Shipping giant Svitzer Marine admitted to a string of health and safety failures yesterday that helped contribute to 2007's deadly Flying Phantom disaster.
Three men were killed in 2007 when the fog-stricken Phantom capsized in a 40,000-ton carrier's wake and sank into the freezing River Clyde.
They were captain Stephen Humphreys, 33, from Greenock, deckhand Eric Blackley, 57, from Gourock and engineer Bob Cameron, 65, from Houston.
Their widows have campaigned ever since for the tug's owner Svitzer - a subsidiary of the multinational shipping firm Maersk - to be brought to justice.
But only yesterday did the case reach Glasgow's High Court, with the company pleading guilty to "failing to ensure, as far as reasonably practicable, the health, safety and welfare at work" of the crew.
Charges included the company's failure to overhaul its safety procedure after a similar incident in fog in 2000.
Andrew Henderson of the Thompsons legal firm representing the families said they welcomed the plea.
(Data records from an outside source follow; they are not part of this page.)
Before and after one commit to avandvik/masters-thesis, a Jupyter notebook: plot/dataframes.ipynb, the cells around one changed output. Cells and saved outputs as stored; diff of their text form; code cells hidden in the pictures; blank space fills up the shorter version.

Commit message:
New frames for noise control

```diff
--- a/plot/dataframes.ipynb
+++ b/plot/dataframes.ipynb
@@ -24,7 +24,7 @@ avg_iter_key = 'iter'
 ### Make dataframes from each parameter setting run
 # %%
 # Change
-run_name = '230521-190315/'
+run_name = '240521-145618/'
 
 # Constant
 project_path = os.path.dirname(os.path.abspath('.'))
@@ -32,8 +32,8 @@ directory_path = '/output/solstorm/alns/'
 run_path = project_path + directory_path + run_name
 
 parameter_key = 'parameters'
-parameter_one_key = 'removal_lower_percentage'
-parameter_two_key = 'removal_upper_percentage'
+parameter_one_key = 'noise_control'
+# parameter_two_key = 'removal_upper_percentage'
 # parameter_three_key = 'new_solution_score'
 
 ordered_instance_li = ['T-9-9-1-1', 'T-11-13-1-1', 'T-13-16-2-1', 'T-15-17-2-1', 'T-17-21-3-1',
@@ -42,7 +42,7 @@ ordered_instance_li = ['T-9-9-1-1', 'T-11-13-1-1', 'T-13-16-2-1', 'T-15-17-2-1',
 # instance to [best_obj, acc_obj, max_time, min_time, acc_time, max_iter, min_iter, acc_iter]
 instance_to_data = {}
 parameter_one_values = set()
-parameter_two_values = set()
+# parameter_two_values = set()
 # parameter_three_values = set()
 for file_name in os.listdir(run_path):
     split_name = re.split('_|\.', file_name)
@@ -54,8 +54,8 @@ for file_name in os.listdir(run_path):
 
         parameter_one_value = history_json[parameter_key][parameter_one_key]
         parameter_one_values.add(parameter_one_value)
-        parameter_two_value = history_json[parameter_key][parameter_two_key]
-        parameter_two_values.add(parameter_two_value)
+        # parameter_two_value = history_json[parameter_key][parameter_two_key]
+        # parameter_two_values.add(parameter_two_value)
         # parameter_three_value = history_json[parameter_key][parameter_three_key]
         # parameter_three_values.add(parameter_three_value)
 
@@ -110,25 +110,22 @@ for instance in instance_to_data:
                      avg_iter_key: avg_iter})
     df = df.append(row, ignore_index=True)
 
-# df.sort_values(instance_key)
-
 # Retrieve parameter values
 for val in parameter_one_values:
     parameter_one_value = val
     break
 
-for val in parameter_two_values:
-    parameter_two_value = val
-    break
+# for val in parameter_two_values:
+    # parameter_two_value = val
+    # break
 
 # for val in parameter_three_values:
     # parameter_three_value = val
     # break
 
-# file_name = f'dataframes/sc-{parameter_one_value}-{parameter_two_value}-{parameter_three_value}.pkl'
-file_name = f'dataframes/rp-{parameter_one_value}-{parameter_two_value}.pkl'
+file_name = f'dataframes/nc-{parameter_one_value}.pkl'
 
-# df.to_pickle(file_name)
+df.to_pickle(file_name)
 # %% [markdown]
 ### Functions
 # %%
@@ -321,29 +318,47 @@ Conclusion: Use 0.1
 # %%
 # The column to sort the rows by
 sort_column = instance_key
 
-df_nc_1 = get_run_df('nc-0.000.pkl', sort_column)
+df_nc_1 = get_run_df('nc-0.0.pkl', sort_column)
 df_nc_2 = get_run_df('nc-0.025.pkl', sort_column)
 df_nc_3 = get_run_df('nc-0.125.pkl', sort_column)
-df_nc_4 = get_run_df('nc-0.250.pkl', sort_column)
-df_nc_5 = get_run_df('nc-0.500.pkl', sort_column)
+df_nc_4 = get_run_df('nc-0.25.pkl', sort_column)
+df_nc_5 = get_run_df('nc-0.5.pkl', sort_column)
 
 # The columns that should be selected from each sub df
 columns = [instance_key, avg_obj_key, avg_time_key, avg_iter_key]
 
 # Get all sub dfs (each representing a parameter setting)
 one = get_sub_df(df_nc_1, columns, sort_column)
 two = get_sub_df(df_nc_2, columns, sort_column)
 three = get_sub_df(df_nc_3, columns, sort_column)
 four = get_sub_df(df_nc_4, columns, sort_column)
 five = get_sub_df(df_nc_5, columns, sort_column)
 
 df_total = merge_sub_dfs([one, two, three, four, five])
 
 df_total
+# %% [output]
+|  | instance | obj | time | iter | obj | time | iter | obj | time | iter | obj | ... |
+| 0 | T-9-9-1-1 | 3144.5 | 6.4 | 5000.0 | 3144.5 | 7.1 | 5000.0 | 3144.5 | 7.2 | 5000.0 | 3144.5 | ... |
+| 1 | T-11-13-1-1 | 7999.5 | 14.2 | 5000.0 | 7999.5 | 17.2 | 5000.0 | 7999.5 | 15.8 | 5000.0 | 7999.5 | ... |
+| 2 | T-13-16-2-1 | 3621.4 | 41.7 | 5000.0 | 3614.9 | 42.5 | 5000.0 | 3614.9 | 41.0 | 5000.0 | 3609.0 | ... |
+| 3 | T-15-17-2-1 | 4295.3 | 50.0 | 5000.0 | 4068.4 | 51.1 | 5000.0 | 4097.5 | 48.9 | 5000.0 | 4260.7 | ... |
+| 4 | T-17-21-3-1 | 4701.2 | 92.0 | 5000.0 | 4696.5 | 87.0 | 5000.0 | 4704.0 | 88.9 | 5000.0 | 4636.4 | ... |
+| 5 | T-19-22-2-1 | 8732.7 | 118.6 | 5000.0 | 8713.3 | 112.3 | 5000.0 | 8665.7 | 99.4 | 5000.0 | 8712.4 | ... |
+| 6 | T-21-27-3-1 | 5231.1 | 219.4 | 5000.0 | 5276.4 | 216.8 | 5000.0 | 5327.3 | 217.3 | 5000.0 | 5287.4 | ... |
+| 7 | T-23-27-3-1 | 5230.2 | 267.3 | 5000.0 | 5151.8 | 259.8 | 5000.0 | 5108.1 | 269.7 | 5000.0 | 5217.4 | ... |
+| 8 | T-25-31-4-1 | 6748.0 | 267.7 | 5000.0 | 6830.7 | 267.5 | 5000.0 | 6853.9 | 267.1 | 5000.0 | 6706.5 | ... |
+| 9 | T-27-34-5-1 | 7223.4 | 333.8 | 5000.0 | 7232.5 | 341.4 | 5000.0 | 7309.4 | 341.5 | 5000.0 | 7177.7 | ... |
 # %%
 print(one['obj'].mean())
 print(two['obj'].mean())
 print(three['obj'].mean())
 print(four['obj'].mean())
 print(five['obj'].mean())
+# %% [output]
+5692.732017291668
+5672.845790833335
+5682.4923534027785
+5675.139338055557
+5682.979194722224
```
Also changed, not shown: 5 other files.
But their grief had only been prolonged by an inquiry system that "systematically failed" them.
"While Svitzer's guilty plea will provide some comfort it remains to be seen what the High Court will deem a sufficient punishment," he added.
Peter Gray QC, acting for Svitzer, said the company was a "conscientious and reputable" employer that took pride in its prior safety record.
"Ever since December 19 2007, it has been a matter of the greatest regret that, in relation to the towing in restricted visibility, it failed to meet the very high standards it sets itself," he said.
Port operator Clydeport Operations Limited is also being prosecuted over the incident.
The Scottish Hazards Campaign's Ian Tasker greeted the news with relief, but agreed it would be little comfort for some.
But the company's directors did not face charges and the public prosecutor's office had still not decided whether to hold a fatal accident inquiry, he said.
"The employers plead guilty, they get a reduced sentence because they plead guilty - but families have been waiting six years for this. That's an unacceptable length of time," he said.
Unite Scottish secretary Pat Rafferty, whose union represents tug crews, called the inquiry system "little more than a lottery."
The news comes just a fortnight after MSPs criticised "outrageous" inquiry delays in a Holyrood debate, with Labour MSP Patricia Ferguson stumping up support for her bill to speed the process and make the judiciary's recommendations legally binding.